Records drawn from a dataset:
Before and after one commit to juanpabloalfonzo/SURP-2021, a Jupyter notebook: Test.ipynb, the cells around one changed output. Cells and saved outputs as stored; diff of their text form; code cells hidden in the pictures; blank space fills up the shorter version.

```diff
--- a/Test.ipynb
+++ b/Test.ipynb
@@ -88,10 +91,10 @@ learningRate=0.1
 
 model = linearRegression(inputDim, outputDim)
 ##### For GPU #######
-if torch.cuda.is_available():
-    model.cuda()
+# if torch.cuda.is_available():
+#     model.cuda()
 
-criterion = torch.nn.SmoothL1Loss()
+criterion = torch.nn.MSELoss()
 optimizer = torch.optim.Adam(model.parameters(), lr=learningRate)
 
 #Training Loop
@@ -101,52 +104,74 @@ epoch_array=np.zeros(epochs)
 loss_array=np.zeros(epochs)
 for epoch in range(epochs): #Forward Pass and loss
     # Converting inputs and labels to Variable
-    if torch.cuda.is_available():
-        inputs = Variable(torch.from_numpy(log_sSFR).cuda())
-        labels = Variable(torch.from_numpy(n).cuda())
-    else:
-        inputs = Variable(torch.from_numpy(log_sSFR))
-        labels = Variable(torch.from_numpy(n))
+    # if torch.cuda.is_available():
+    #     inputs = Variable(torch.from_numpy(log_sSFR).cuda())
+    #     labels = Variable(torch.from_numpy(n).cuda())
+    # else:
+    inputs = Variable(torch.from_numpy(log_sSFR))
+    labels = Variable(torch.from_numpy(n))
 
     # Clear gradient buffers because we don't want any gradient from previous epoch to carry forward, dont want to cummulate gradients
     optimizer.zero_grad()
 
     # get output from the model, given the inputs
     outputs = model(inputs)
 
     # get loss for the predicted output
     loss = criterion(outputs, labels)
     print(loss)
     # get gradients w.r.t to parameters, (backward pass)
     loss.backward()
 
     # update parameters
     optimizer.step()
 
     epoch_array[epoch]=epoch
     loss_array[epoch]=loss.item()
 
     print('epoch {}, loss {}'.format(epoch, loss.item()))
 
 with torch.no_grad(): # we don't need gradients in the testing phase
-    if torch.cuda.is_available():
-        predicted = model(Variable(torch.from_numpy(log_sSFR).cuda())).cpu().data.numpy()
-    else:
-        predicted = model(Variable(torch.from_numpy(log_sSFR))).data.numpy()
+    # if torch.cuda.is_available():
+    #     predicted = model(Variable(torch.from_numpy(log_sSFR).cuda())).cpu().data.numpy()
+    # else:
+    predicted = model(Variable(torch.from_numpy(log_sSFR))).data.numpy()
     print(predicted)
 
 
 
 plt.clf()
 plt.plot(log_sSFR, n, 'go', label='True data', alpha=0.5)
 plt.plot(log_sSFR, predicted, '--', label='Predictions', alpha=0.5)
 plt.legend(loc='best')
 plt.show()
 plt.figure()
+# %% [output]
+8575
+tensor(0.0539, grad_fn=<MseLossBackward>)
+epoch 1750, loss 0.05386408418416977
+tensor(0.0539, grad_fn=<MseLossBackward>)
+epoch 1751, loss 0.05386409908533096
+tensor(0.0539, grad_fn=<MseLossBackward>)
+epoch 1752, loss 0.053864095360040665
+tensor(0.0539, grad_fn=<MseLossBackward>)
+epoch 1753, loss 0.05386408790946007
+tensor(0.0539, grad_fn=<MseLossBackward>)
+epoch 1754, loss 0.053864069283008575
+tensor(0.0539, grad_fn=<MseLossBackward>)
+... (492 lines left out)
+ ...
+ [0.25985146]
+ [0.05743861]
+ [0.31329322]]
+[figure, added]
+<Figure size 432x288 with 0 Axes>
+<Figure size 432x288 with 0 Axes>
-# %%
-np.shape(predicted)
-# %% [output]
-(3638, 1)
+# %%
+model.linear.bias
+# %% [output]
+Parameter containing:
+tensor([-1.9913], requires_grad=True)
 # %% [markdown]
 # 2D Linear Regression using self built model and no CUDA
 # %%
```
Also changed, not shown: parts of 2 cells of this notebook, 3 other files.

__WHAT IS REQUIRED__:
Copy the records above, keeping each line identical.

__ANSWER FOR THE TASK__:
Before and after one commit to juanpabloalfonzo/SURP-2021, a Jupyter notebook: Test.ipynb, the cells around one changed output. Cells and saved outputs as stored; diff of their text form; code cells hidden in the pictures; blank space fills up the shorter version.

```diff
--- a/Test.ipynb
+++ b/Test.ipynb
@@ -88,10 +91,10 @@ learningRate=0.1
 
 model = linearRegression(inputDim, outputDim)
 ##### For GPU #######
-if torch.cuda.is_available():
-    model.cuda()
+# if torch.cuda.is_available():
+#     model.cuda()
 
-criterion = torch.nn.SmoothL1Loss()
+criterion = torch.nn.MSELoss()
 optimizer = torch.optim.Adam(model.parameters(), lr=learningRate)
 
 #Training Loop
@@ -101,52 +104,74 @@ epoch_array=np.zeros(epochs)
 loss_array=np.zeros(epochs)
 for epoch in range(epochs): #Forward Pass and loss
     # Converting inputs and labels to Variable
-    if torch.cuda.is_available():
-        inputs = Variable(torch.from_numpy(log_sSFR).cuda())
-        labels = Variable(torch.from_numpy(n).cuda())
-    else:
-        inputs = Variable(torch.from_numpy(log_sSFR))
-        labels = Variable(torch.from_numpy(n))
+    # if torch.cuda.is_available():
+    #     inputs = Variable(torch.from_numpy(log_sSFR).cuda())
+    #     labels = Variable(torch.from_numpy(n).cuda())
+    # else:
+    inputs = Variable(torch.from_numpy(log_sSFR))
+    labels = Variable(torch.from_numpy(n))
 
     # Clear gradient buffers because we don't want any gradient from previous epoch to carry forward, dont want to cummulate gradients
     optimizer.zero_grad()
 
     # get output from the model, given the inputs
     outputs = model(inputs)
 
     # get loss for the predicted output
     loss = criterion(outputs, labels)
     print(loss)
     # get gradients w.r.t to parameters, (backward pass)
     loss.backward()
 
     # update parameters
     optimizer.step()
 
     epoch_array[epoch]=epoch
     loss_array[epoch]=loss.item()
 
     print('epoch {}, loss {}'.format(epoch, loss.item()))
 
 with torch.no_grad(): # we don't need gradients in the testing phase
-    if torch.cuda.is_available():
-        predicted = model(Variable(torch.from_numpy(log_sSFR).cuda())).cpu().data.numpy()
-    else:
-        predicted = model(Variable(torch.from_numpy(log_sSFR))).data.numpy()
+    # if torch.cuda.is_available():
+    #     predicted = model(Variable(torch.from_numpy(log_sSFR).cuda())).cpu().data.numpy()
+    # else:
+    predicted = model(Variable(torch.from_numpy(log_sSFR))).data.numpy()
     print(predicted)
 
 
 
 plt.clf()
 plt.plot(log_sSFR, n, 'go', label='True data', alpha=0.5)
 plt.plot(log_sSFR, predicted, '--', label='Predictions', alpha=0.5)
 plt.legend(loc='best')
 plt.show()
 plt.figure()
+# %% [output]
+8575
+tensor(0.0539, grad_fn=<MseLossBackward>)
+epoch 1750, loss 0.05386408418416977
+tensor(0.0539, grad_fn=<MseLossBackward>)
+epoch 1751, loss 0.05386409908533096
+tensor(0.0539, grad_fn=<MseLossBackward>)
+epoch 1752, loss 0.053864095360040665
+tensor(0.0539, grad_fn=<MseLossBackward>)
+epoch 1753, loss 0.05386408790946007
+tensor(0.0539, grad_fn=<MseLossBackward>)
+epoch 1754, loss 0.053864069283008575
+tensor(0.0539, grad_fn=<MseLossBackward>)
+... (492 lines left out)
+ ...
+ [0.25985146]
+ [0.05743861]
+ [0.31329322]]
+[figure, added]
+<Figure size 432x288 with 0 Axes>
+<Figure size 432x288 with 0 Axes>
-# %%
-np.shape(predicted)
-# %% [output]
-(3638, 1)
+# %%
+model.linear.bias
+# %% [output]
+Parameter containing:
+tensor([-1.9913], requires_grad=True)
 # %% [markdown]
 # 2D Linear Regression using self built model and no CUDA
 # %%
```
Also changed, not shown: parts of 2 cells of this notebook, 3 other files.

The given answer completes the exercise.